However, it should be pointed out that the United States' frequent "freedom of navigation operations" and military drills in the South China Sea still increase the risk of military conflicts between China and the United States.

At present, the Biden administration's priority is to fight COVID-19 and revive the US economy. It is not Biden's desire to stir up conflict with China on the South China Sea issue. However, US Secretary of State Antony Blinken said in a speech on March 3, "our relationship with China will be competitive when it should be, collaborative when it can be, and adversarial when it must be". It seems that the Biden administration may be "adversarial" on the South China Sea issue.

In fact, the freedom of navigation in the South China Sea has not been hindered in recent years. Ships and aircrafts of the United States and other countries can navigate freely in the South China Sea. The main reason why the US government constantly hypes the South China Sea issue is to use this geopolitical lever to contain and constrain China's rise.

Because China's growing strength has challenged the US global leadership and particularly its regional hegemony in Asia, the Democratic Party and Republic Party have reached a consensus on meeting China's challenge with hard-line policies. Therefore, the Biden administration's policy on the South China Sea issue will not change fundamentally. China needs to be prepared for this.

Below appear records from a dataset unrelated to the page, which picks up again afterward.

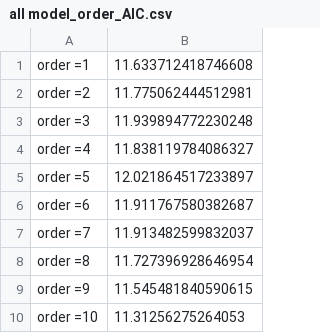
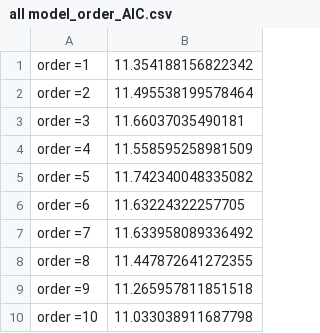
Before and after one commit to uray-lu/shipping-stock-analysis, a CSV file: Model/Model record/all model_order_AIC.csv, drawn as a sheet.

```diff
--- a/Model/Model record/all model_order_AIC.csv
+++ b/Model/Model record/all model_order_AIC.csv
@@ -1,10 +1,10 @@
-order =1,11.633712418746608
-order =2,11.775062444512981
-order =3,11.939894772230248
-order =4,11.838119784086327
-order =5,12.021864517233897
-order =6,11.911767580382687
-order =7,11.913482599832037
-order =8,11.727396928646954
-order =9,11.545481840590615
-order =10,11.31256275264053
+order =1,11.354188156822342
+order =2,11.495538199578464
+order =3,11.66037035490181
+order =4,11.558595258981509
+order =5,11.742340048335082
+order =6,11.63224322257705
+order =7,11.633958089336492
+order =8,11.447872641272355
+order =9,11.265957811851518
+order =10,11.033038911687798
```
Also changed, not shown: Model/Model record/bulk model_order_AIC.csv, 2 other files.
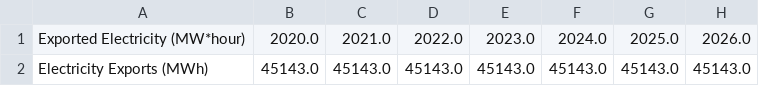
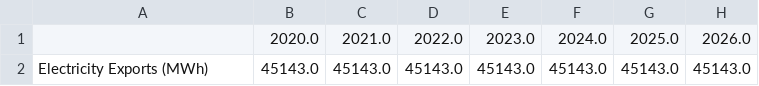
Before and after one commit to EnergyInnovation/eps-maine, a CSV file: InputData/elec/EIaE/EIaE-BEE.csv, drawn as a sheet; only a part is shown; the diff names each change by its address in the sheet, - before the commit and + after, or states it on an @@ line.

```diff
--- a/InputData/elec/EIaE/EIaE-BEE.csv
+++ b/InputData/elec/EIaE/EIaE-BEE.csv
-A1: Exported Electricity (MW*hour)
+A1: (empty)
```
Also changed, not shown: 3 other files.
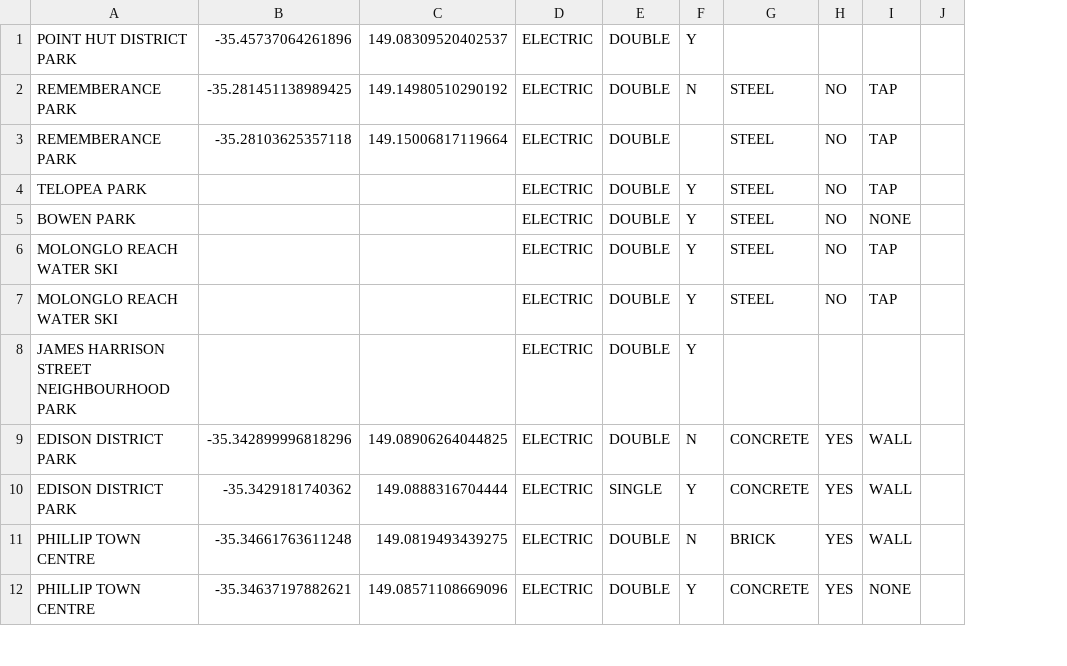
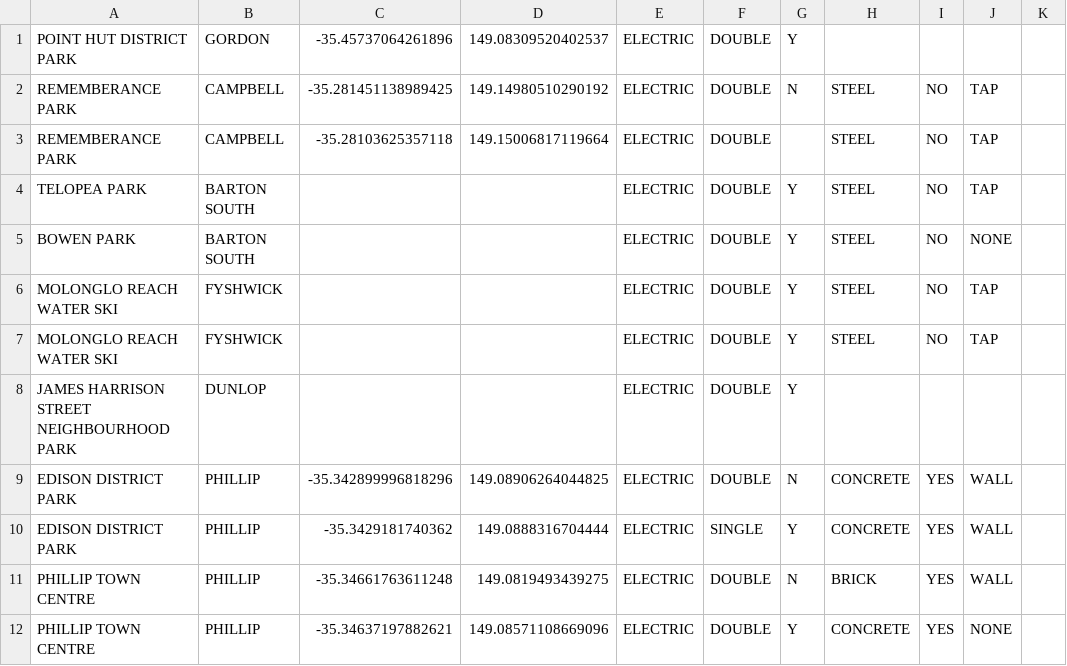
Before and after one commit to daxtens/planyourpicnic, a CSV file: data/bbq_list_proc.csv, drawn as a sheet; only a part is shown; the diff names each change by its address in the sheet, - before the commit and + after, or states it on an @@ line.

Commit message:
Added pyproj to fabfile. Added suburb/contract unit to processed BBQ list

```diff
--- a/data/bbq_list_proc.csv
+++ b/data/bbq_list_proc.csv
+column B, rows 1-12: GORDON | CAMPBELL | CAMPBELL | BARTON SOUTH | BARTON SOUTH | FYSHWICK | FYSHWICK | DUNLOP | PHILLIP | PHILLIP | PHILLIP | PHILLIP
```
Also changed, not shown: 2 other files.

The author is an assistant researcher of the Institute of American Studies at the Chinese Academy of Social Sciences.



分享

More Visual Resources

Close